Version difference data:
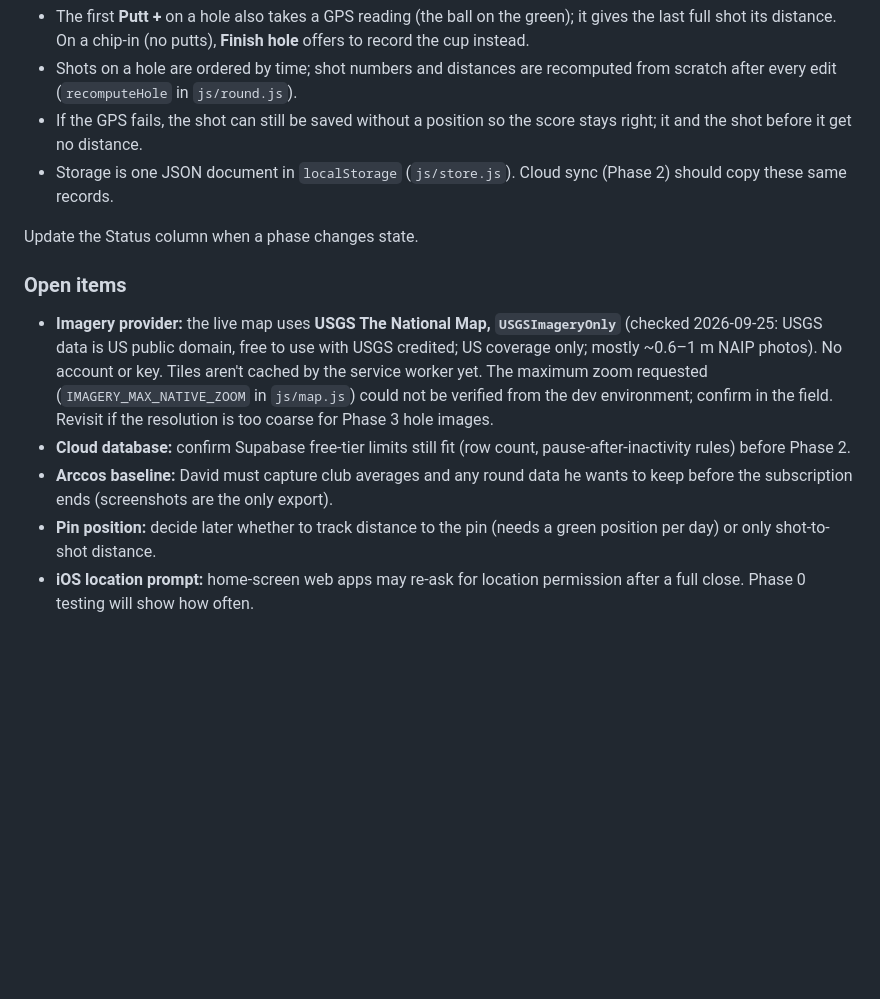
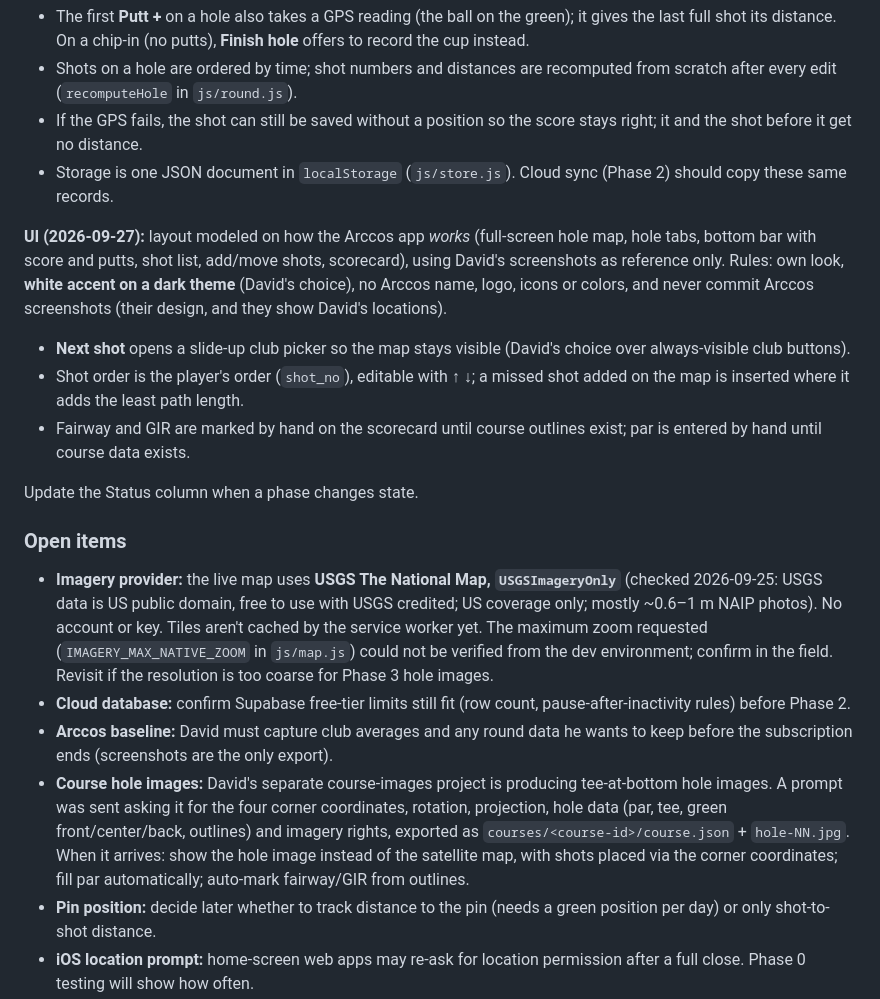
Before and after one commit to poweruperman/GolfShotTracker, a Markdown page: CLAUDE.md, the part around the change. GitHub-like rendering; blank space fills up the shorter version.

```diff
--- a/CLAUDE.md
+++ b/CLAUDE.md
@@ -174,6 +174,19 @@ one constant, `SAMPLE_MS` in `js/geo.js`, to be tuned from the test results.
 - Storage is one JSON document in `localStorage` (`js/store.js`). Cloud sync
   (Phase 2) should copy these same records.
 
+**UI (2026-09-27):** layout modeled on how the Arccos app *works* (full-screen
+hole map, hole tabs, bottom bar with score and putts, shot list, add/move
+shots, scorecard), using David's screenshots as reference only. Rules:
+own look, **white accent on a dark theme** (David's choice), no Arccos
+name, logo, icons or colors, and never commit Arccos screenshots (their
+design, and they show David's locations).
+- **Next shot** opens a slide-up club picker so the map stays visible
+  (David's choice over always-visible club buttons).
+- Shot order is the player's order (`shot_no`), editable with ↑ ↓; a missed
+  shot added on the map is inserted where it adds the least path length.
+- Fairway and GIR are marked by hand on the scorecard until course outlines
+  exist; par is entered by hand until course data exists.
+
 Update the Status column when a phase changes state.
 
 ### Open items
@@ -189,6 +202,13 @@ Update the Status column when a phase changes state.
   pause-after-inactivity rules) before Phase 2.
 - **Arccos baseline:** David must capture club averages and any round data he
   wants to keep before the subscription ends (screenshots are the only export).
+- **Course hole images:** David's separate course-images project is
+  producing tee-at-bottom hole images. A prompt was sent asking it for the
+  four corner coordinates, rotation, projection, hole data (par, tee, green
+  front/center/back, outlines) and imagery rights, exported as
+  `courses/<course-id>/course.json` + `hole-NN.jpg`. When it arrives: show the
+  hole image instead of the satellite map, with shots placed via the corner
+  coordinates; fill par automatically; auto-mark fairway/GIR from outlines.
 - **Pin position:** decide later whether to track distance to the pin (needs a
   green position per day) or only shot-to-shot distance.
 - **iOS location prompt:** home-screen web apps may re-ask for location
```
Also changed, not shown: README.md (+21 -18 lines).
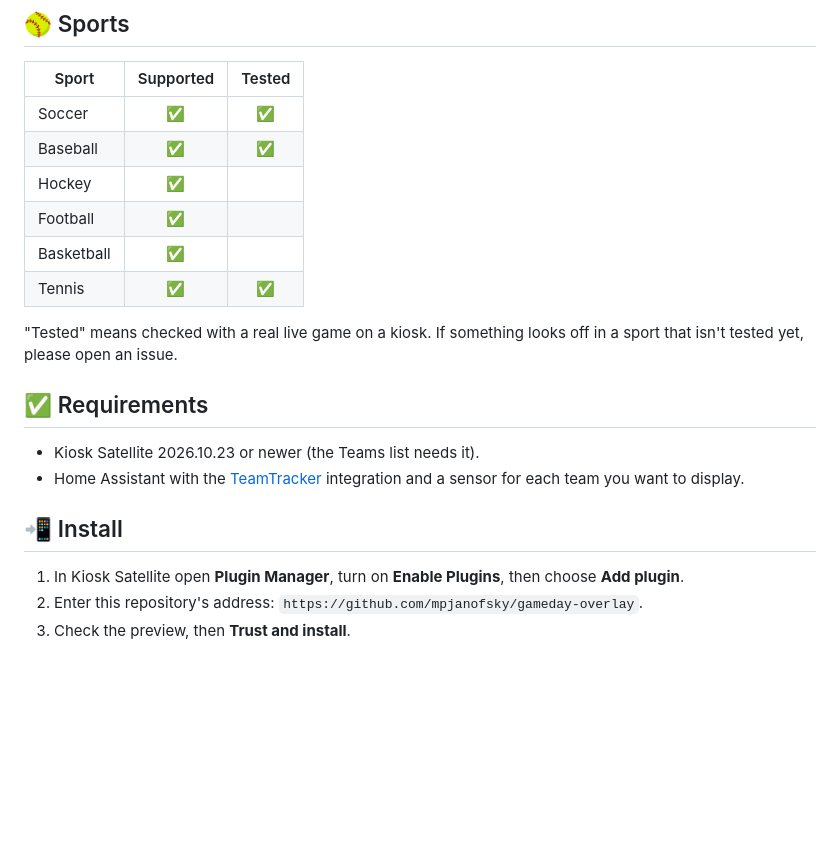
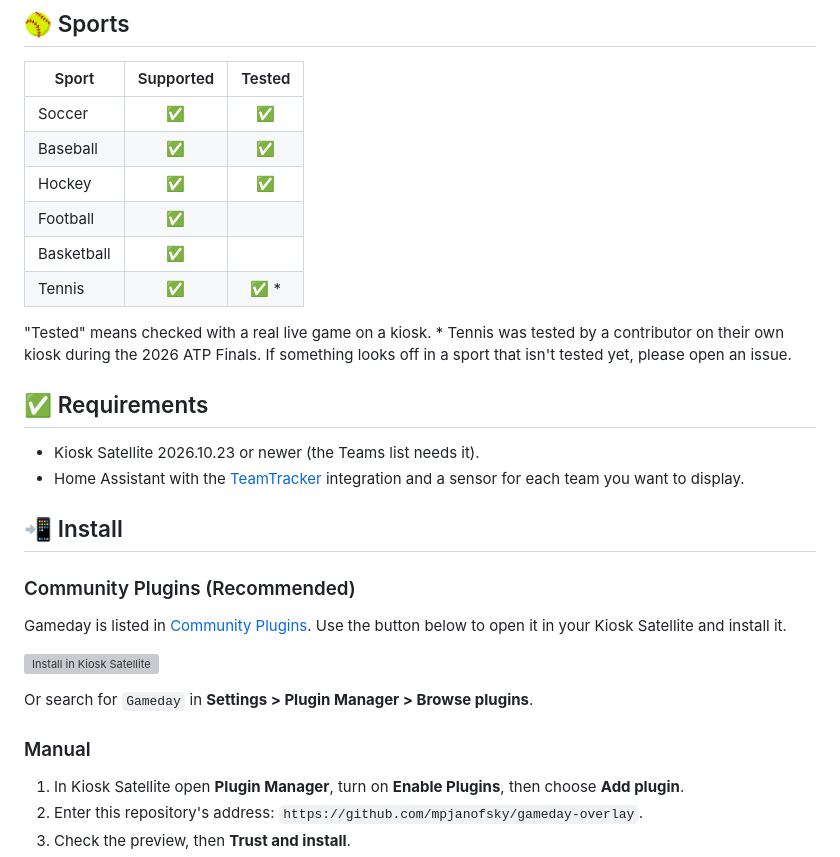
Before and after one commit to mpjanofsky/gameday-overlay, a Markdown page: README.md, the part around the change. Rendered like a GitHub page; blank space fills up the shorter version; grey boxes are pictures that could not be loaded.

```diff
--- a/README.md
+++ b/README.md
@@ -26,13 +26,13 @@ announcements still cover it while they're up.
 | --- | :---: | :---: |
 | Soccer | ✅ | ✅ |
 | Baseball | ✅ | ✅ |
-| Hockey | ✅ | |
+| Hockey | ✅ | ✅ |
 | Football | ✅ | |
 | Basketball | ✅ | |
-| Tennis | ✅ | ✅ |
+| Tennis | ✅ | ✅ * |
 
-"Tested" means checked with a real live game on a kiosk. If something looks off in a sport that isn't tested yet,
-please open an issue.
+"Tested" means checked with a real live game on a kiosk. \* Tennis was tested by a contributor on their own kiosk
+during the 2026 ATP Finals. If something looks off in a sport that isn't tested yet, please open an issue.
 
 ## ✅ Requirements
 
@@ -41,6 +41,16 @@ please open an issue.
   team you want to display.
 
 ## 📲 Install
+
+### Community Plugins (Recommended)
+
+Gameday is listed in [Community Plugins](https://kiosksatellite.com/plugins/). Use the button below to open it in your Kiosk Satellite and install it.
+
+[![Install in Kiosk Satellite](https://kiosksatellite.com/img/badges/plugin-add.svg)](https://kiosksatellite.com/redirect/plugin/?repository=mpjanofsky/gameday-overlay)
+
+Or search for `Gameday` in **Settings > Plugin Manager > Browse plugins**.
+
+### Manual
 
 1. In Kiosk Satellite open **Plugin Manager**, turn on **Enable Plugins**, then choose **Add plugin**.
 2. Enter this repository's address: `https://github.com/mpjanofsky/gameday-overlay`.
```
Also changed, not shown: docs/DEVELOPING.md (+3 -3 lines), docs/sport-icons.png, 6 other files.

** TASK STATEMENT **
Go through the entries and report every line with the string "Arccos".

** RESPONSE TO THE TASK **
+**UI (2026-09-27):** layout modeled on how the Arccos app *works* (full-screen
+own look, **white accent on a dark theme** (David's choice), no Arccos
+name, logo, icons or colors, and never commit Arccos screenshots (their
 - **Arccos baseline:** David must capture club averages and any round data he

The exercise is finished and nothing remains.